Electricity Rates in the US by State: An Overview

Electricity Rates in the US by State

Electricity cost is a regular expense businesses and residents have to incur every month, without miss. Rate of electricity and your kWh (kilowatt-hour) usage determine your electricity bills each month and there are many factors that influence electricity rates in the US. Usually, demand is high during extreme cold and extreme heat in most states. Electricity rates may vary by the states, depending on the demand and availability of energy in these states. In states like Texas, where summer is hotter, demand for electricity doubles in months of May, July, and August (as per the electricity demand trends observed in 2019), whereas the demand is low during winter months. Hence, most people prefer to switch their electricity providers in Texas between the months of December and March. 

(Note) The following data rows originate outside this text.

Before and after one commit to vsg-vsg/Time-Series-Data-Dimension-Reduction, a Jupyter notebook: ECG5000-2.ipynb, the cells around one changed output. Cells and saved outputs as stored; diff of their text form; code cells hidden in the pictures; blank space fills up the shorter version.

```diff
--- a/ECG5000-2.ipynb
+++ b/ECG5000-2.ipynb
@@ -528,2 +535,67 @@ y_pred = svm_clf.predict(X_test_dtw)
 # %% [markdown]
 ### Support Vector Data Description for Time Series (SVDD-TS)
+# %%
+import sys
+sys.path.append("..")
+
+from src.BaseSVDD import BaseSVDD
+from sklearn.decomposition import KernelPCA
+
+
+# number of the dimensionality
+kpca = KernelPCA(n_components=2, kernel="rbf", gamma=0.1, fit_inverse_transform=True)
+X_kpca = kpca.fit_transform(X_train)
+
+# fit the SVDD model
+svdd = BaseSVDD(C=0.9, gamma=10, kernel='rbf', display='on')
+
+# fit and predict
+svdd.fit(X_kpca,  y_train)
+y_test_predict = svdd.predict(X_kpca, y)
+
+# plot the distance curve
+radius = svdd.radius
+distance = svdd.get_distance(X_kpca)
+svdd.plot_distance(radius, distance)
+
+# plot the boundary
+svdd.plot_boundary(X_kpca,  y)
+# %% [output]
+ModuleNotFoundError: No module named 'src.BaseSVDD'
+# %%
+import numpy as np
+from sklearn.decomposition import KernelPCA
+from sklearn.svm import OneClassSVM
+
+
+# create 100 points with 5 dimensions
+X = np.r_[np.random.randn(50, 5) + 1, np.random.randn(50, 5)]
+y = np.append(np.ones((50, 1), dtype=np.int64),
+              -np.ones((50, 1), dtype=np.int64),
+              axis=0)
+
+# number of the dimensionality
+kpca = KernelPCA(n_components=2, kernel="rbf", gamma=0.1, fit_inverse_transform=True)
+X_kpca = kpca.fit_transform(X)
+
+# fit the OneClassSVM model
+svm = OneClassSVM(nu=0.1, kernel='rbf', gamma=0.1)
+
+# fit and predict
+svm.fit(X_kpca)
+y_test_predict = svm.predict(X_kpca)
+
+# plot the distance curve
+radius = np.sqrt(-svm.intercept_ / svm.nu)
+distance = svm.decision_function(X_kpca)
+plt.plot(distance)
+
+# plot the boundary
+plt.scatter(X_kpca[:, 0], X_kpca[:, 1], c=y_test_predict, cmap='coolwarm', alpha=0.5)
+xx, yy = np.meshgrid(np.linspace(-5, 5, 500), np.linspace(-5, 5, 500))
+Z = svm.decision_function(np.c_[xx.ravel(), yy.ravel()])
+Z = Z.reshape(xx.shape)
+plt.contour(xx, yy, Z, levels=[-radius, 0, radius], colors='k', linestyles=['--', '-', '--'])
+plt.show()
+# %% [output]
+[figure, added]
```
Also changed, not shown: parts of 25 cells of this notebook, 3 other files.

In this post, I have tried to accumulate and compare electricity rates by states in the USA. To help residential customers make an informed decision, I have prepared a list of the top ten states by highest residential electricity rates in different states of the US. The rates are noted in terms of kWh usage. Kilowatt-hour is a measurement indicating the amount of electricity equal to 1000 watts an hour. As per a report, an average US residential customer uses about 3,000 kWh during summer months, whereas the usage plunges to hardly 900 kWh during winter months and moderate during fall and spring. As a result, the average electricity bill is exorbitantly high during summer and considerably lower during winter, fall, and spring

  1. Hawaii: Hawaii has the highest electricity rates in the United States. The average rate here is above 27.5 cents per kWh which is almost double the national average. 

  2. Alaska: With weighted average residential electricity rates at 17.6 cents per kilowatt (kWh) as of CY2011), Alaska is second in this list of highest electricity rates by states in the United States. Average monthly utility bill is $238 in Anchorage. 

  3. Connecticut: With average rates of 16.98 cents per kWh, Connecticut has the most expensive electricity in northeast. The state’s goal is to achieve 23% electricity from renewable sources by the year 2020.  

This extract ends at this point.